Items from a dataset:
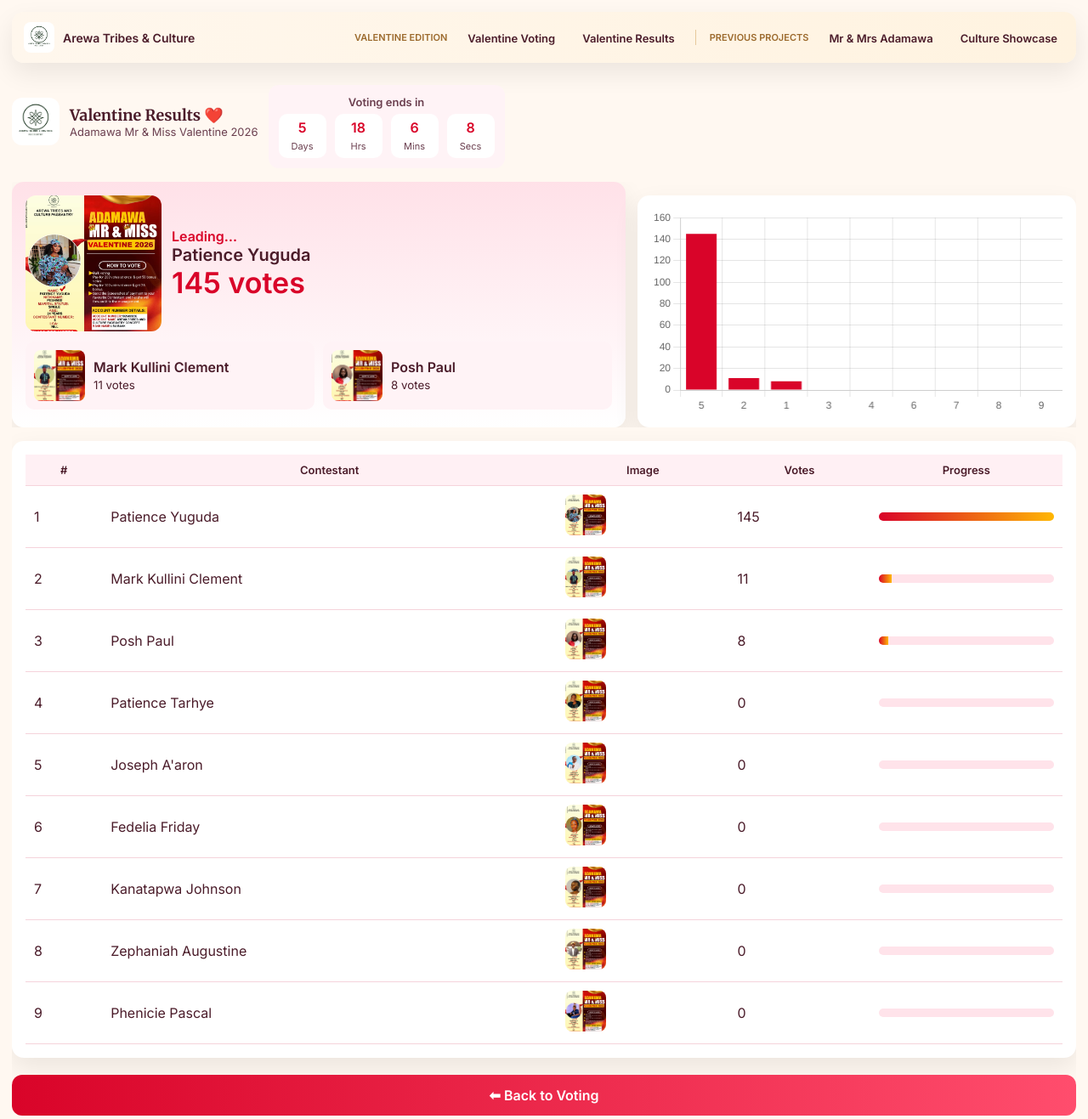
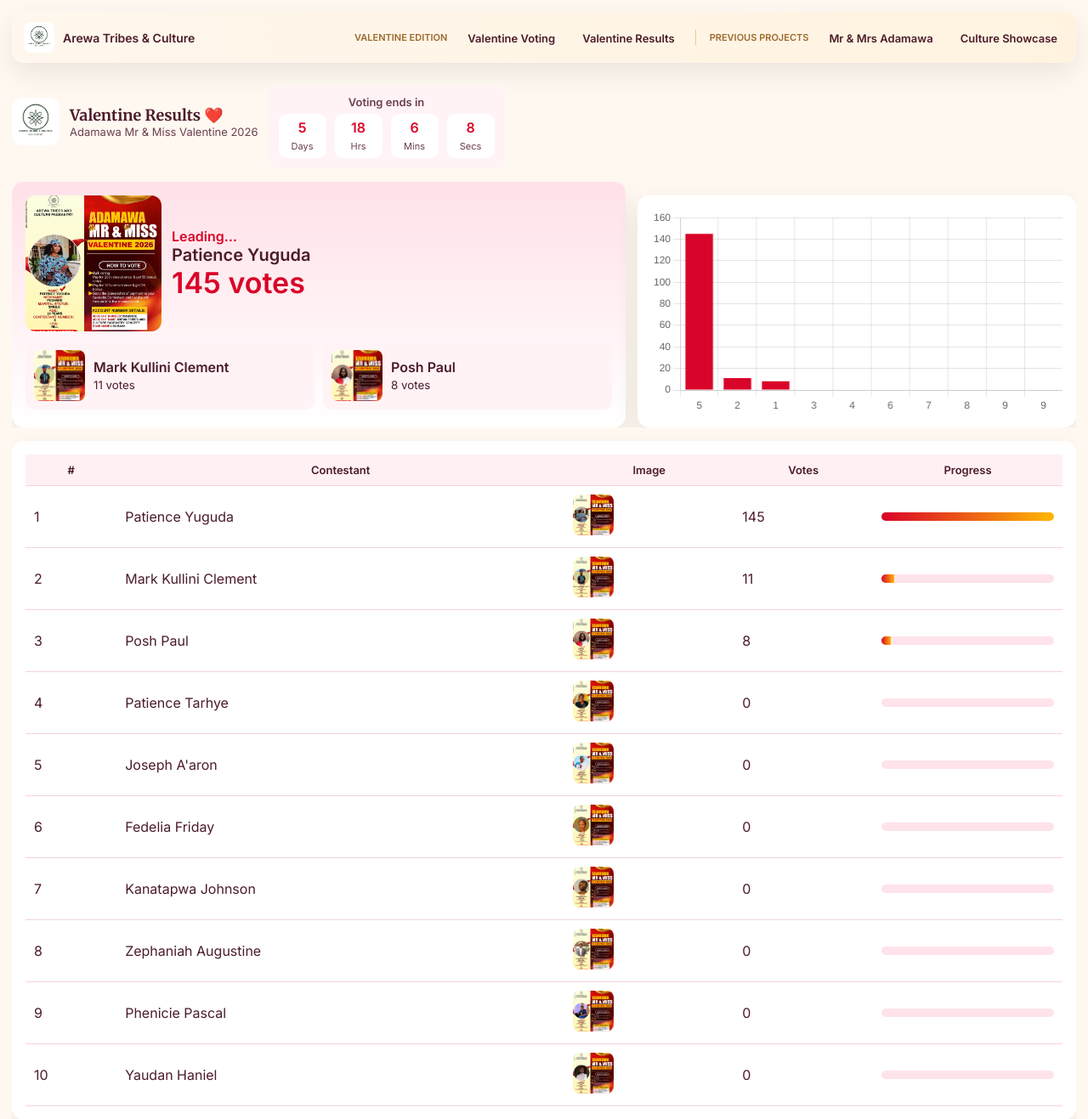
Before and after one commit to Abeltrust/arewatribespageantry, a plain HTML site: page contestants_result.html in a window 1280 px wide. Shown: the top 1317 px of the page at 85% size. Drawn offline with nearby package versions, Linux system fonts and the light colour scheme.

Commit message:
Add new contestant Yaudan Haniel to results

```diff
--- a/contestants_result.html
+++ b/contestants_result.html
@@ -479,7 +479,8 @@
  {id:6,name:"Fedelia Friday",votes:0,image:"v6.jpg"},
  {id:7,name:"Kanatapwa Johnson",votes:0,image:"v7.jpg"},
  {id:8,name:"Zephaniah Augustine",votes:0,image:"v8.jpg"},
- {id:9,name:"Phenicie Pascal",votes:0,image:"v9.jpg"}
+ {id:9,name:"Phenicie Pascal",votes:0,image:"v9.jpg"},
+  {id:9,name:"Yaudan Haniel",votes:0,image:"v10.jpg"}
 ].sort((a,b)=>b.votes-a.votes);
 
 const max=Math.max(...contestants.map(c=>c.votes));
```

* * *

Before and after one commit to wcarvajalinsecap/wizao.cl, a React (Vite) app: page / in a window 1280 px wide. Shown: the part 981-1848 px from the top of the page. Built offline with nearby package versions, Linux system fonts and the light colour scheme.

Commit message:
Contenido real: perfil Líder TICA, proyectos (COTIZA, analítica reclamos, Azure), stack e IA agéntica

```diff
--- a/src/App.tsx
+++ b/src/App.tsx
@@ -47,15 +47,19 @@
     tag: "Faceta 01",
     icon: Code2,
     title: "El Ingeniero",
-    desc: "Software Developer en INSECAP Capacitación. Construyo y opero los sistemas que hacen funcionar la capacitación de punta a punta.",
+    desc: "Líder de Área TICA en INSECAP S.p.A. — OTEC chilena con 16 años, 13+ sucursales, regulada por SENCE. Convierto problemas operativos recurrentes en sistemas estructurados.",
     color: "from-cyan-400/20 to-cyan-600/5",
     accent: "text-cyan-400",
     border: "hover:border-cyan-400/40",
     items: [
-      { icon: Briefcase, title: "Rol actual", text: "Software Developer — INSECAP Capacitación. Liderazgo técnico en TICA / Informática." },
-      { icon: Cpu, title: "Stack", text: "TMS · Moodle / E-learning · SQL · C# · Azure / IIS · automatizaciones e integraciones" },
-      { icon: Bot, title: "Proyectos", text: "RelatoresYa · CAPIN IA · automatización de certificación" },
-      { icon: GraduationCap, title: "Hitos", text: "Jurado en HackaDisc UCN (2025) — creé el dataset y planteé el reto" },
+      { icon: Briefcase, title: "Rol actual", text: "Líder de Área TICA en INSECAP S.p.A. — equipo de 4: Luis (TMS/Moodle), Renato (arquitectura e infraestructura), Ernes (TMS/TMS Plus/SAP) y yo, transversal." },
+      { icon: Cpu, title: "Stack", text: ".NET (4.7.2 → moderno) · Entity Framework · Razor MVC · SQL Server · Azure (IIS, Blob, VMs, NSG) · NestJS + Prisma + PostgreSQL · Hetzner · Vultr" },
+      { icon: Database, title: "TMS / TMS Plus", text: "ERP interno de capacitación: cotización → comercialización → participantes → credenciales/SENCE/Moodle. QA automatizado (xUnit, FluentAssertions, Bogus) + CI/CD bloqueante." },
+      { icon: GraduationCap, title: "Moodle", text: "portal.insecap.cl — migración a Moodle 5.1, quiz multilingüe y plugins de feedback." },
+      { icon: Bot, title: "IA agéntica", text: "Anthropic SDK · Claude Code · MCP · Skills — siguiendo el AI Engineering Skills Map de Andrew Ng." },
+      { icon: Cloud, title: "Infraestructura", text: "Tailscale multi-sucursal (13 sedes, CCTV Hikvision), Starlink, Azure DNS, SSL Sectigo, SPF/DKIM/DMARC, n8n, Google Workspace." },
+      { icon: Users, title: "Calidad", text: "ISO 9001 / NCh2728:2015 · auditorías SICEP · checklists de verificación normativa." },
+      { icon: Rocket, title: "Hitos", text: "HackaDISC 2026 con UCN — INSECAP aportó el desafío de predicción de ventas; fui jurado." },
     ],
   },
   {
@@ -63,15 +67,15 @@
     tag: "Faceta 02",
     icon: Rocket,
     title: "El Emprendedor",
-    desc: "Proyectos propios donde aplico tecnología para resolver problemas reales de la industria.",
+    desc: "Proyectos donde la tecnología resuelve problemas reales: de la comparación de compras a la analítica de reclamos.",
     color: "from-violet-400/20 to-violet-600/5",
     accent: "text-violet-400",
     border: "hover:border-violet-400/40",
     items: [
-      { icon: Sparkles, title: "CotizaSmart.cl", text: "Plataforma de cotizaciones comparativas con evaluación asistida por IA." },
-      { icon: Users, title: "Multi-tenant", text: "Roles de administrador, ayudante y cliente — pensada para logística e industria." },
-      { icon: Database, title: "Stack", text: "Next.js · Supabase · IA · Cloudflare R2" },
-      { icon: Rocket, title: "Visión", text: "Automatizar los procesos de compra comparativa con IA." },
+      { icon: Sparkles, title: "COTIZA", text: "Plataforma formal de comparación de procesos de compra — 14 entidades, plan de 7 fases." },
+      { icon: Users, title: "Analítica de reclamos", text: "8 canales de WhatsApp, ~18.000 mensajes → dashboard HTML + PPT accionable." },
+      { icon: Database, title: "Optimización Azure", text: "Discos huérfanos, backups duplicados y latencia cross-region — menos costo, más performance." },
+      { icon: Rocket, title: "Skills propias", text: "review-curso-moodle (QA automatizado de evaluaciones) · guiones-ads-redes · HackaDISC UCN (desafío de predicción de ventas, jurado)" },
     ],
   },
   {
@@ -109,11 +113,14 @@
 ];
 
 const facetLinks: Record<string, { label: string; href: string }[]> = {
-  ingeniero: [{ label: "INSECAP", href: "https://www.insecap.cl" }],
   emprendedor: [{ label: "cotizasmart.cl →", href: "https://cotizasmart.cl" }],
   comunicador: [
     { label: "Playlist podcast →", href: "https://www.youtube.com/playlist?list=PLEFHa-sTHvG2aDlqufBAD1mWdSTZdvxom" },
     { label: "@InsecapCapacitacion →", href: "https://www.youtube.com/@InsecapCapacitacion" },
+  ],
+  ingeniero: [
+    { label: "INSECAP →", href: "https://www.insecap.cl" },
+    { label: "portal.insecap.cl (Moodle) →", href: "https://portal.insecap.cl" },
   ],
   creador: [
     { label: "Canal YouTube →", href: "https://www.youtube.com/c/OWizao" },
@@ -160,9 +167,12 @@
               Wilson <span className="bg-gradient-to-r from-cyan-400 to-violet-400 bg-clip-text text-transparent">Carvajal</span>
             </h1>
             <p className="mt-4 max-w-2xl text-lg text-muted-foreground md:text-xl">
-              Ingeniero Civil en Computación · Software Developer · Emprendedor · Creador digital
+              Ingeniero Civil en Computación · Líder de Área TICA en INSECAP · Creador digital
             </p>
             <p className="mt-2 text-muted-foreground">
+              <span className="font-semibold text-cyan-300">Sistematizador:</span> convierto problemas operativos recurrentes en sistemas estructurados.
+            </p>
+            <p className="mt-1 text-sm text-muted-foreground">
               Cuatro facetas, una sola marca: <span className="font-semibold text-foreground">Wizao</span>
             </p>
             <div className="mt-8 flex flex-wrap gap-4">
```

* [WORK REQUIRED]
Every line above that has the string "muted" needs to be copied.

* [RESULT]
             <p className="mt-4 max-w-2xl text-lg text-muted-foreground md:text-xl">
             <p className="mt-2 text-muted-foreground">
+            <p className="mt-1 text-sm text-muted-foreground">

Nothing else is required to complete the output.